• Work item
Where a line in the records holds "landing", count it once; return only the final number.

• Data extract
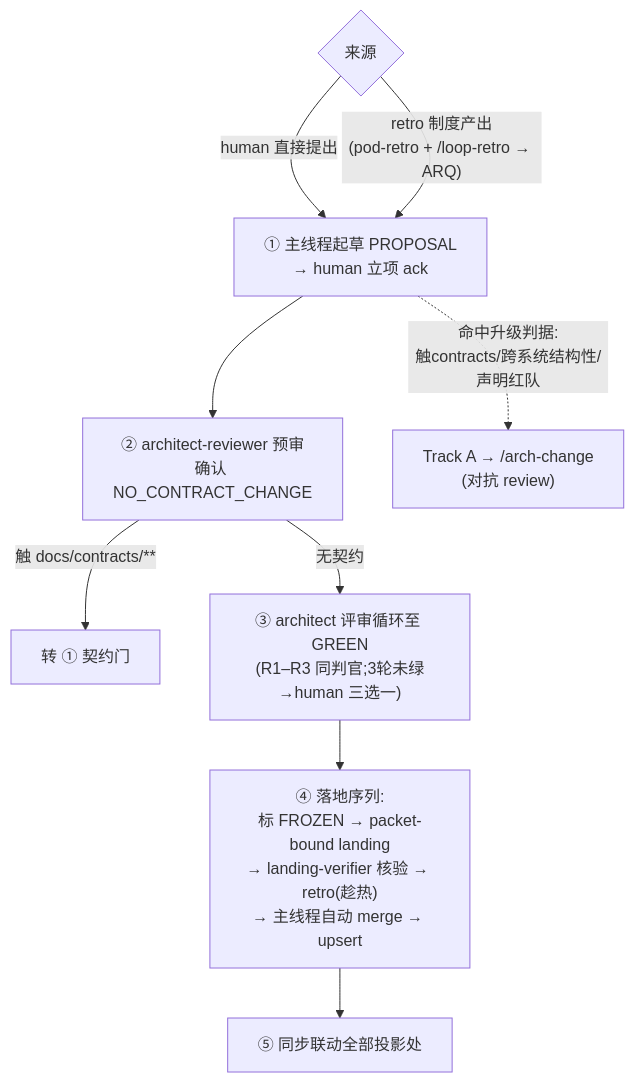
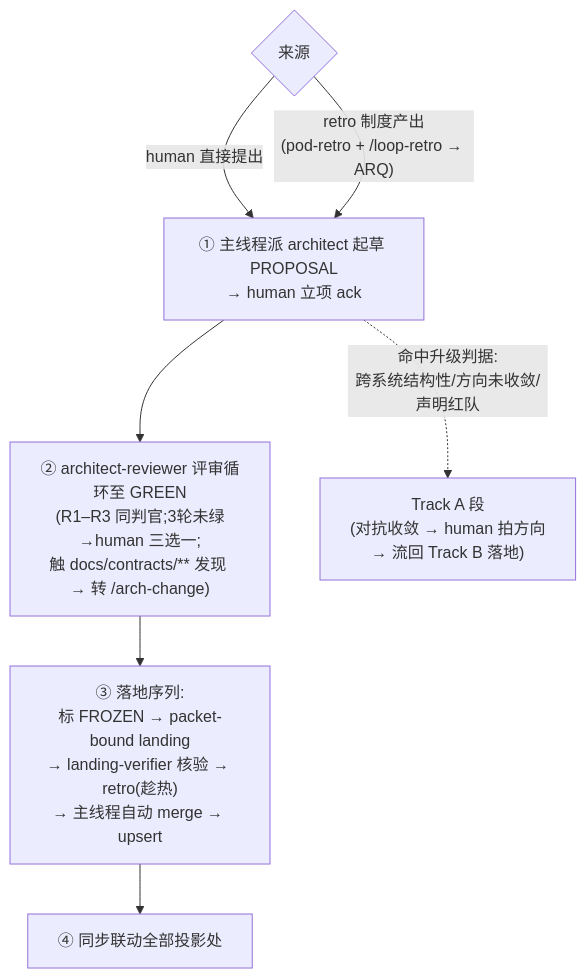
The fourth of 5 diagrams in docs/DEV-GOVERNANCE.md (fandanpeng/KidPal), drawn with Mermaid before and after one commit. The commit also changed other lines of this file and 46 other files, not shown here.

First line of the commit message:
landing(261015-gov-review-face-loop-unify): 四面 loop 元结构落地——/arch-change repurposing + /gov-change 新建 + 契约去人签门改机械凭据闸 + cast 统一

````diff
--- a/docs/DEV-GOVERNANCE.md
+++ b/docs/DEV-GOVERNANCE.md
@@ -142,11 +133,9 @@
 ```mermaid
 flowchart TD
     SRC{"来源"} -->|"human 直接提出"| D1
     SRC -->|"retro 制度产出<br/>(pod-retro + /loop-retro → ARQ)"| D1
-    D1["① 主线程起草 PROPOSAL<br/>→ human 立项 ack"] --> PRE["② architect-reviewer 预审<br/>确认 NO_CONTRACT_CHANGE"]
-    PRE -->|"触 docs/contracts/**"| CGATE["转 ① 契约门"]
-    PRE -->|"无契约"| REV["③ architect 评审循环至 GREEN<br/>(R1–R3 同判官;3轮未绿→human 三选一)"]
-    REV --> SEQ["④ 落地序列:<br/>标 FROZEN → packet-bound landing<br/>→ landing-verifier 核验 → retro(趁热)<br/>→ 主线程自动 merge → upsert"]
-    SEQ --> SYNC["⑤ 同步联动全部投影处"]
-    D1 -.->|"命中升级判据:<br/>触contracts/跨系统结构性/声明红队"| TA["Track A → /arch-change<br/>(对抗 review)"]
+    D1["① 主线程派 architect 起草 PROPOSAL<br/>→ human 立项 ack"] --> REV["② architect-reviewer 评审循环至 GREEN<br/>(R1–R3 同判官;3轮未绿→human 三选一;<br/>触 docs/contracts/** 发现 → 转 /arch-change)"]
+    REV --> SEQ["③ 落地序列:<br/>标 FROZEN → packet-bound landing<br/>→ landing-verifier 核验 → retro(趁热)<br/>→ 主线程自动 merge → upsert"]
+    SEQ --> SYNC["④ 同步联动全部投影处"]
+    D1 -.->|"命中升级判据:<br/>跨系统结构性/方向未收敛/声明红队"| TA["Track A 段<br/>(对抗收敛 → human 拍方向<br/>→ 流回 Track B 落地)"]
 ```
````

• Written solution
3